Contributed by This Week In Palestine on 10.10.2011:

TWIP

October 2011

Palestine is the destination for those seeking cultural and spiritual enrichment. At the crossroads of civilisations for centuries, and the birthplace of the three Abrahamic faiths, Palestine is rich in historical endowments. The rich history of Palestine is still very much alive today in its ethnically and religiously diverse population.

Despite the country’s great cultural wealth, Palestinian heritage is under constant threat. Preservation means more than protecting items from the passage of time. The ongoing military and civil occupation of the West Bank and Gaza Strip has been accompanied by a parallel effort to erase the Palestinians’ historical and cultural connection to their land. Palestinians have worked hard to preserve and enhance access to culture through a broad range of governmental and non-governmental, local and international initiatives. The chief form of resistance to their cultural annihilation has been the establishment and flourishing of cultural centres that aim to preserve the past and engage the present.

These centres, only a handful of which are mentioned below, conduct events, performances, training programmes, and workshops throughout hundreds of communities in the West Bank and Gaza Strip – each and every day. A number of annual events have become mainstays of local Palestinians and international tourists.

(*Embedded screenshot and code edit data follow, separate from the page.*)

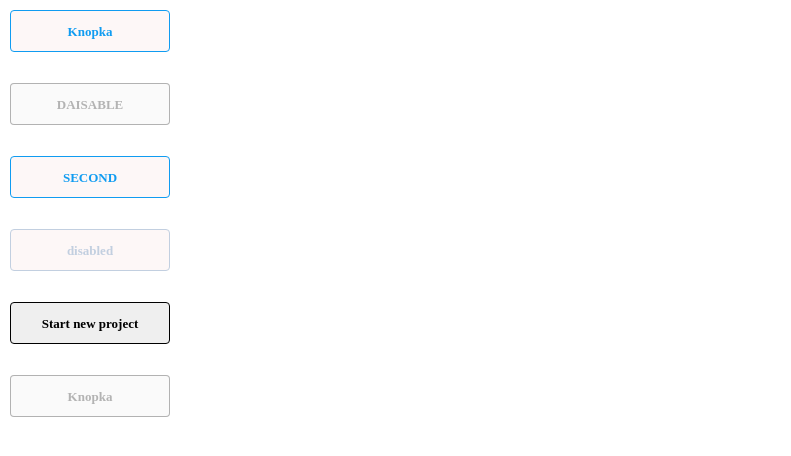
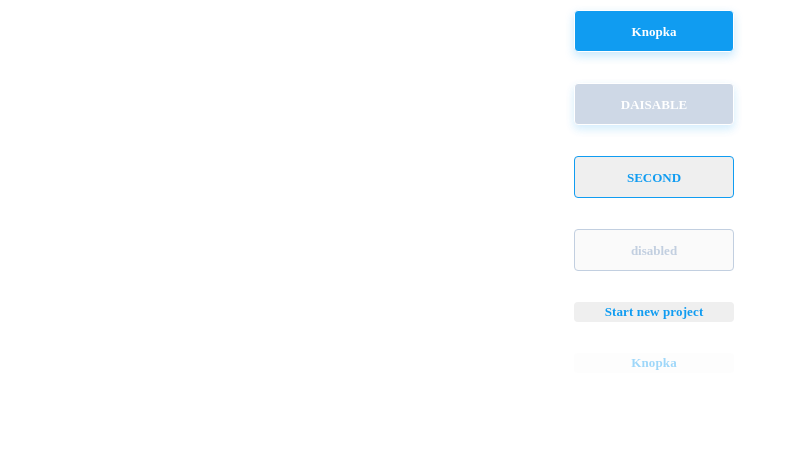
Before and after one commit to organizm/components-base, a React (Create React App) app: page / in a window 1280 px wide. Shown: the top 456 px of the page, without its empty margins (0-791 px from the left). Built offline with nearby package versions, Linux system fonts and the light colour scheme.

Commit message:
Changed to display text between tags
Layout positioning not done, increased padding

```diff
--- a/src/components/button/Button.css
+++ b/src/components/button/Button.css
@@ -3,7 +3,7 @@
   padding: 0;
 }
 
-.btn-base{
+.btn-base {
   display: inline-block;
   width: 160px;
   height: 42px;
@@ -20,56 +20,54 @@
   outline: none;
   border: 1px solid;
   text-align: center;
-  /* position: relative; */
+  position: relative;
+  cursor: pointer;
 }
 
-.main {
+.btn-main {
   color: #FFFFFF;
   background: #109CF1;
   box-shadow: 0px 4px 10px rgba(16, 156, 241, 0.24);
   transition: 0.2s;
 }
-.main:hover {
+.btn-main:hover {
   background: #34AFF9;
   box-shadow: 0px 8px 16px rgba(52, 175, 249, 0.2);
 }
-.main:active {
+.btn-main:active {
   letter-spacing: 0.01em;
   box-shadow: 0px 2px 6px rgba(9, 142, 223, 0.3);
   background: #098EDF;
 }
-.main:disabled {
+.btn-main:disabled {
   color: #FFFFFF;
   opacity: 0.8;
   background: #C2CFE0;
+  cursor: not-allowed;
 }
 
-.secondary {
+.btn-secondary {
   color: #109CF1;
   border: 1px solid #109CF1;
-/* In original #E5E5E5 */
-  background:  rgb(253, 247, 247);
   transition: 0.2s;
 }
-.secondary:hover {
+.btn-secondary:hover {
   color: #34AFF9;
-  background: rgb(253, 247, 247);
   border: 1px solid #34AFF9;
   box-sizing: border-box;
 }
-.secondary:active {
+.btn-secondary:active {
   border: 1px solid #098EDF;
   box-sizing: border-box;
-  background: rgb(253, 247, 247);
 }
-.secondary:disabled {
+.btn-secondary:disabled {
   color: #C2CFE0;
   border: 1px solid #C2CFE0;
   box-sizing: border-box;
-  background: rgb(253, 247, 247);
+  cursor: not-allowed;
 }
 
-.tertiary {
+.btn-tertiary {
   width: 160px;
   height: 20px;
   line-height: 0.5em;
@@ -77,71 +75,18 @@
   align-items: center;
   color: #109CF1;
   border: none;
-  background: rgb(253, 247, 247);
   transition: 0.2s;
 }
-.tertiary:hover{
+.btn-tertiary:hover{
   color: #34AFF9;
-  background:  rgb(253, 247, 247);
   border-color: #5ec0ee;
 }
-.tertiary:active {
+.btn-tertiary:active {
   background: #098EDF;
   box-shadow: 0 3px 009cf7 inset;
-  background:  rgb(253, 247, 247);
 }
-.tertiary:disabled {
+.btn-tertiary:disabled {
   color: #109CF1;
   opacity: 0.4;
-  background: rgb(253, 247, 247);
+  cursor: not-allowed;
 }
-
-.accent_blue {
-  color:#109CF1;
-  /* background: #109CF1; */
-}
-
-.yellow {
-  color:#FFB946;
-  /* background: #FFB946; */
-}
-
-.red {
-  color:#F7685B;
-  /* background: #F7685B; */
-}
-
-.black {
-  color: #192A3E;
-  /* background: #192A3E; */
-}
-
-.table_black {
-  color: #323C47;
-  /* background: #323C47; */
-}
-
-.table_gray {
-  color: #707683;
-  /* background: #707683; */
-}
-
-.dark_blue_text {
-  color: #334D6E;
-  /* background: #334D6E; */
-}
-
-.gray {
-  color: #90A0B7;
-  /* background: #90A0B7; */
-}
-
-.icon_gray {
-  color: #C2CFE0;
-  /* background: #C2CFE0; */
-}
-
-.white {
-  color: #FFFFFF;
-  /* background: #FFFFFF; */
-}
--- a/src/components/button/Button.jsx
+++ b/src/components/button/Button.jsx
@@ -1,5 +1,6 @@
 import React from "react";
 import PropTypes from 'prop-types';
+
 import './Button.css';
 
 
@@ -30,24 +31,32 @@ class ButtonComponent extends React.PureComponent{
 
     render() {
         let {
-            'aria-label': ariaLabel,
+            ariaLabel,
             active,
             className,
+            disabled,
             color,
             size,
+            onClick,
             ...attributes
           } = this.props;
 
         let btnClass = `${className} ${size} ${color}`;
 
+        const Tag = attributes.href ? 'a' : 'button';
+
         console.log("mij class", btnClass);
 
-        return <button
-                  className={btnClass}
-                  disabled={this.props.disabled}
-                  onClick={this.onClick}>
-                    {this.props.ariaLabel}
-                </button>
+        return (
+          <Tag
+            className={btnClass}
+            disabled={disabled}
+            onClick={onClick}
+            {...attributes}
+          >
+            {ariaLabel}
+          </Tag>
+        );
     }
 
 }
```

Space would never allow us to name and describe each and every event in one go, but we have tried to show that whenever and wherever you may be in Palestine, culture, art, heritage, and celebration are close at hand.

Palestine International Festival (PIF) for Dance and Music – Popular Arts Centre – Summer

Perhaps the oldest and largest of annual festivals, the PIF was founded in 1993 to organise and host the first international cultural events in Palestine. The festivals have brought music and dance groups from Spain, Greece, Chile, Egypt, Morocco, Algeria, Iraq, and Turkey. It is truly the most international festival held in the West Bank. It is, of course, also a celebration of Palestinian artists and heritage. In 2005 the festival expanded beyond Ramallah into a number of various villages and refugee camps throughout the West Bank. The age and scope of the event have made it a “must do” for seasoned and new visitors to Palestine.

Jerusalem Festival – Yabous! – Summer

Each and every year, local Palestinians and international visitors come together to celebrate Palestinian heritage in Jerusalem. This weeklong celebration brings together visitors in a number of carefully selected sites to celebrate Palestinian music and culture. Yabous! – a Palestinian NGO focused on performance arts – along with a number of other community organisations and cultural centres dazzle audiences with live performances of Palestine’s living culture. The festival features several headline artists each year who can be seen for affordable rates, as well as a large number of free shows.

Contemporary Dance Festival – Sareyyet Ramallah – Spring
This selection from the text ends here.